Participants in ARISTOTLE had at least one risk factor for thromboembolism in addition to atrial fibrillation, so another trial is needed to identify the role of apixaban when no additional risk is present. In addition, cost-effectiveness analyses will need to be performed, although not only was apixaban associated with a clinical advantage over warfarin, it significantly reduced all-cause mortality.
References1. Lopes RD, Alexander JH, Al-Khatib SM, et al. Apixaban for Reduction in Stroke and Other Thromboembolic Events in Atrial Fibrillation (ARISTOTLE) trial: design and rationale. Am Heart J 2010; 159: 331–39.
2. Vassiliou VS, Flynn PD. Apixaban in atrial fibrillation: does predicted risk matter? Lancet. 2012 Oct 1. doi: 10.1016/S0140-6736(12)61673-0. [Epub] .
The Apixaban for Reduction in Stroke and Other Thromboembolic Events in Atrial Fibrillation (ARISTOTLE) trial showed that apixaban is better than warfarin at prevention of stroke or systemic embolism, causes less bleeding, and results in lower mortality. We assessed in this trial's participants how results differed according to patients' CHADS(2), CHA(2)DS(2)VASc, and HAS-BLED scores, used to predict the risk of stroke and bleeding.
ARISTOTLE was a double-blind, randomised trial that enrolled 18 201 patients with atrial fibrillation in 39 countries. Patients were randomly assigned apixaban 5 mg twice daily (n=9120) or warfarin (target international normalised ratio 2•0-3•0; n=9081). The primary endpoint was stroke or systemic embolism. The primary safety outcome was major bleeding. We calculated CHADS(2), CHA(2)DS(2)VASc, and HAS-BLED scores of patients at randomisation. Efficacy analyses were by intention to treat, and safety analyses were of the population who received the study drug. ARISTOTLE is registered with ClinicalTrials.gov, number NCT00412984.
Apixaban significantly reduced stroke or systemic embolism with no evidence of a differential effect by risk of stroke (CHADS(2) 1, 2, or ≥3, p for interaction=0•4457; or CHA(2)DS(2)VASc 1, 2, or ≥3, p for interaction=0•1210) or bleeding (HAS-BLED 0-1, 2, or ≥3, p for interaction=0•9422). Patients who received apixaban had lower rates of major bleeding than did those who received warfarin, with no difference across all score categories (CHADS(2), p for interaction=0•4018; CHA(2)DS(2)VASc, p for interaction=0•2059; HAS-BLED, p for interaction=0•7127). The relative risk reduction in intracranial bleeding tended to be greater in patients with HAS-BLED scores of 3 or higher (hazard ratio [HR] 0•22, 95% CI 0•10-0•48) than in those with HAS-BLED scores of 0-1 (HR 0•66, 0•39-1•12; p for interaction=0•0604).
Because apixaban has benefits over warfarin that are consistent across patient risk of stroke and bleeding as assessed by the CHADS2, CHA2DS2VASc, and HAS-BLED scores, these scores might be less relevant when used to tailor apixaban treatment to individual patients than they are for warfarin.

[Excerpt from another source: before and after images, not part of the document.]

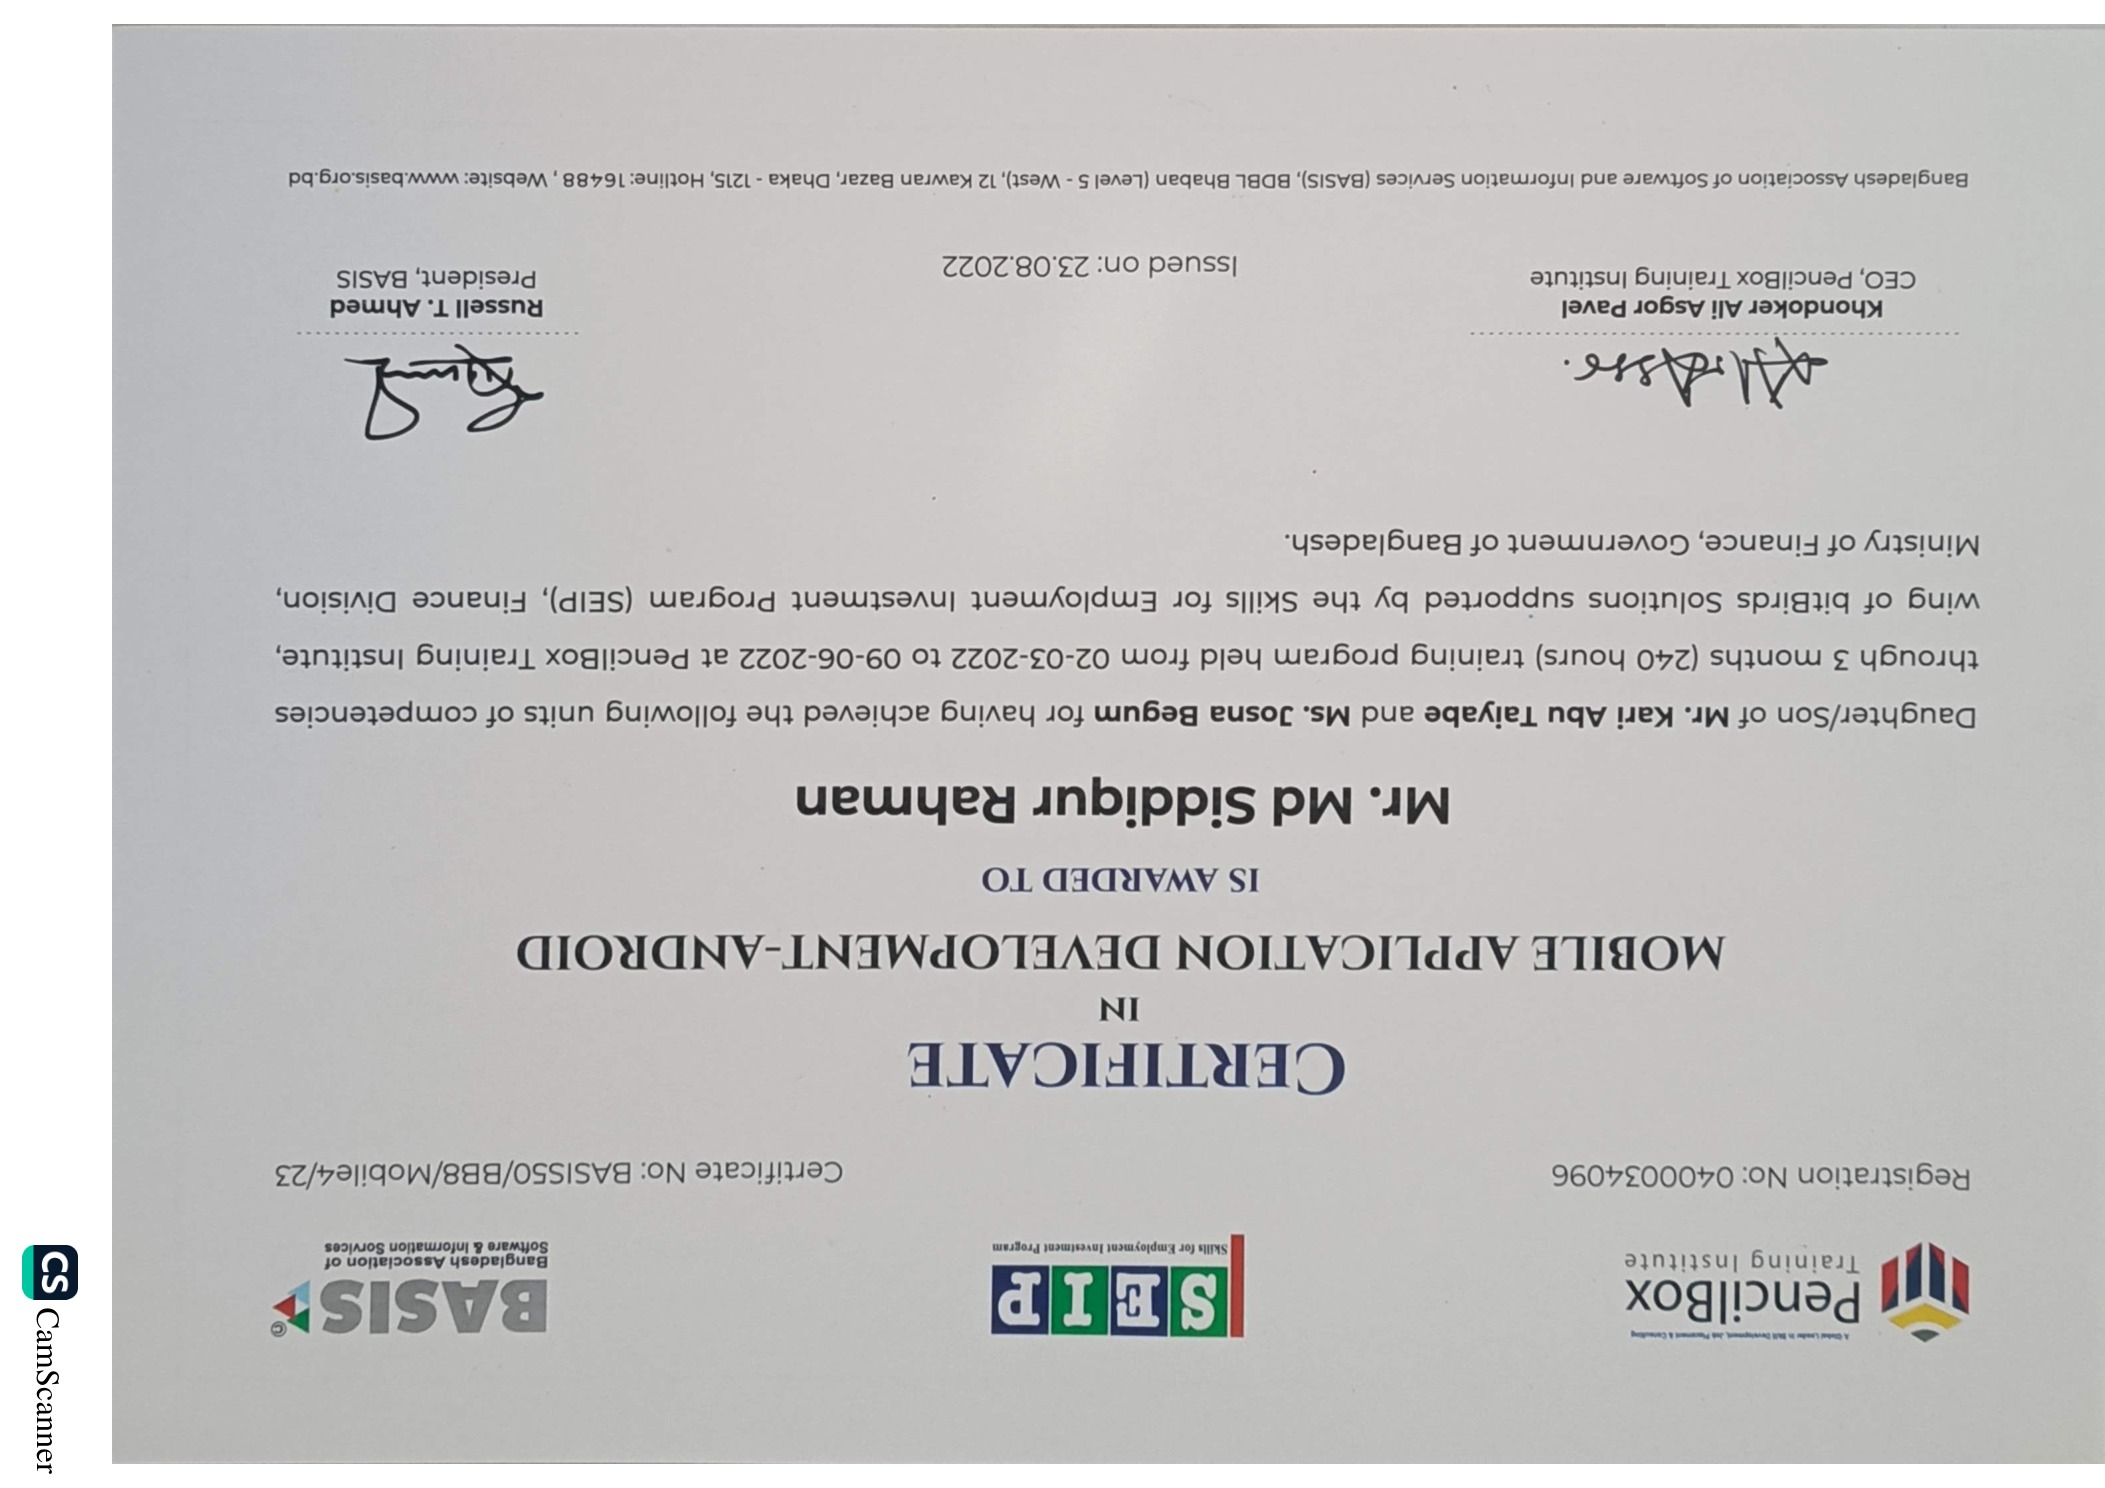
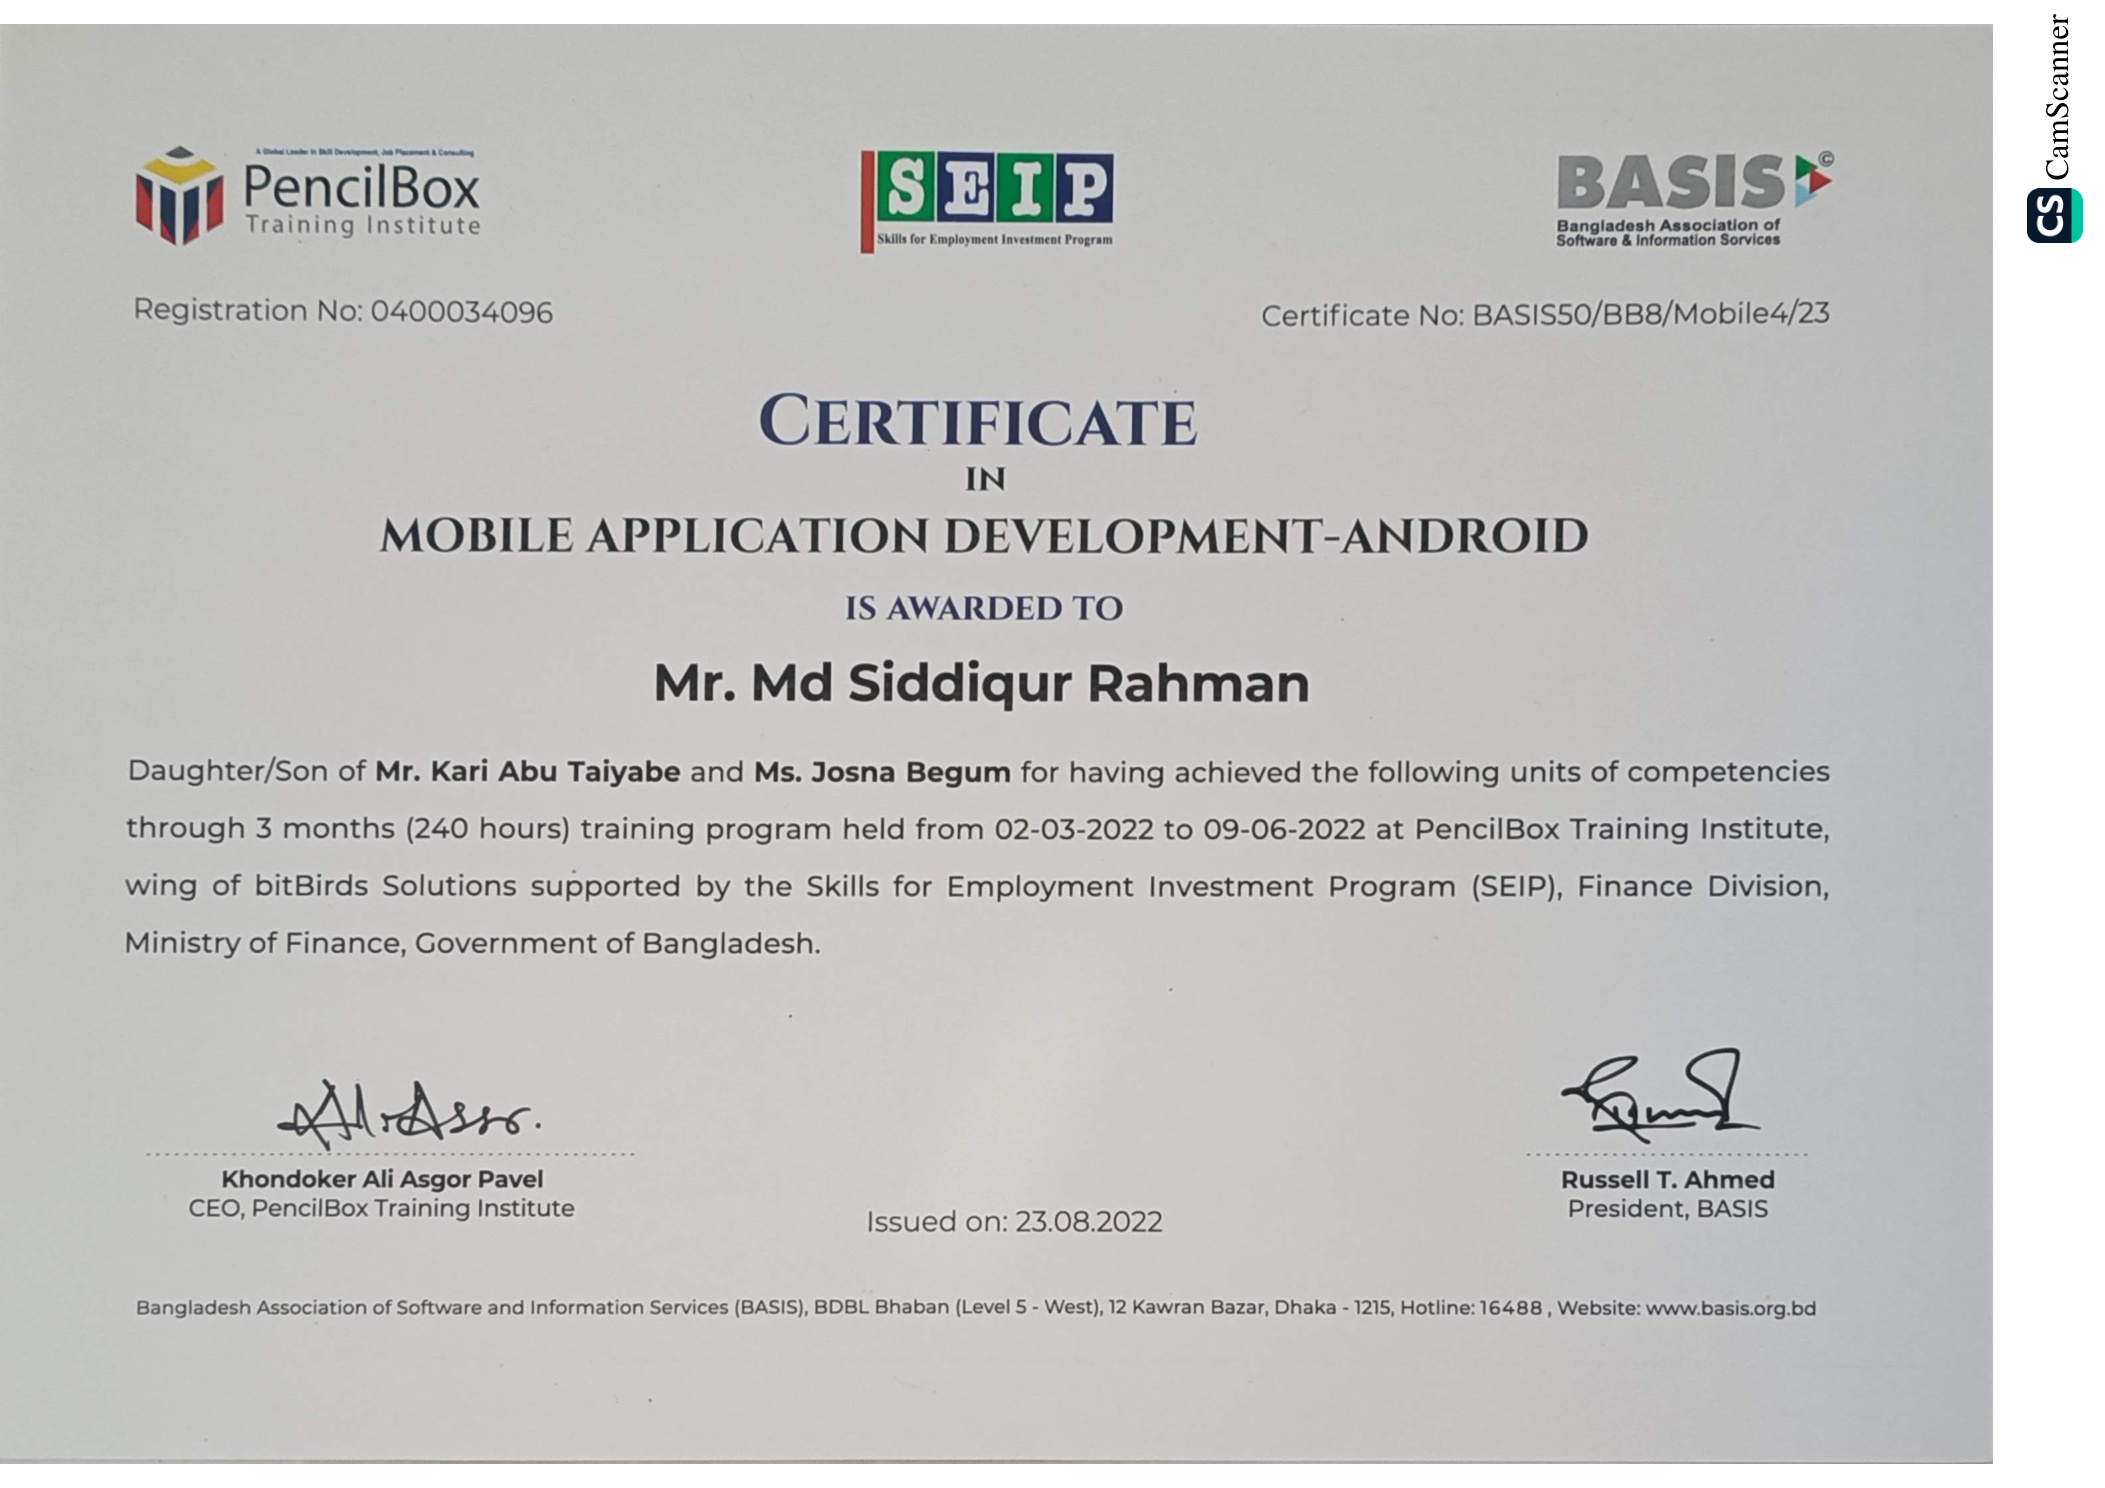
fix: correct cert image orientations and display
- Oracle: portrait (no rotation)
- Android: landscape (-90deg render rotation)
- object-fit:contain with white bg for clean display

Changed region(s): [[0.0, 0.0, 1.0, 0.9892], [0.5249, 0.0, 0.5558, 0.0309]]

diff --git a/index.html b/index.html
@@ -268,7 +268,7 @@ footer{background:var(--bg);border-top:1px solid var(--cb);padding:2.5rem 0;text
 .cert-card{background:var(--card);border:1px solid var(--cb);border-radius:var(--r);overflow:hidden;transition:var(--tr);cursor:pointer;position:relative}
 .cert-card:hover{transform:translateY(-8px);border-color:var(--p);box-shadow:0 20px 50px rgba(0,0,0,.3)}
 .cert-img-wrap{height:190px;overflow:hidden;position:relative;background:linear-gradient(135deg,rgba(123,94,255,.18),rgba(0,212,170,.08))}
-.cert-img-wrap img{width:100%;height:100%;object-fit:contain;padding:8px}
+.cert-img-wrap img{width:100%;height:100%;object-fit:contain;background:#fff;padding:6px}
 .cert-ph{width:100%;height:100%;display:flex;align-items:center;justify-content:center;font-size:5.5rem}
 .cert-ribbon{position:absolute;top:16px;left:0;background:var(--p);color:#fff;font-size:.63rem;font-weight:700;letter-spacing:1px;text-transform:uppercase;padding:5px 16px 5px 12px;border-radius:0 20px 20px 0;z-index:2;box-shadow:0 3px 12px rgba(123,94,255,.45)}
 .cert-ribbon.teal{background:var(--p2);color:#080818;box-shadow:0 3px 12px rgba(0,212,170,.45)}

Further improvement in risk stratification for both stroke and bleeding is needed, particularly for patients with atrial fibrillation at low risk for these events.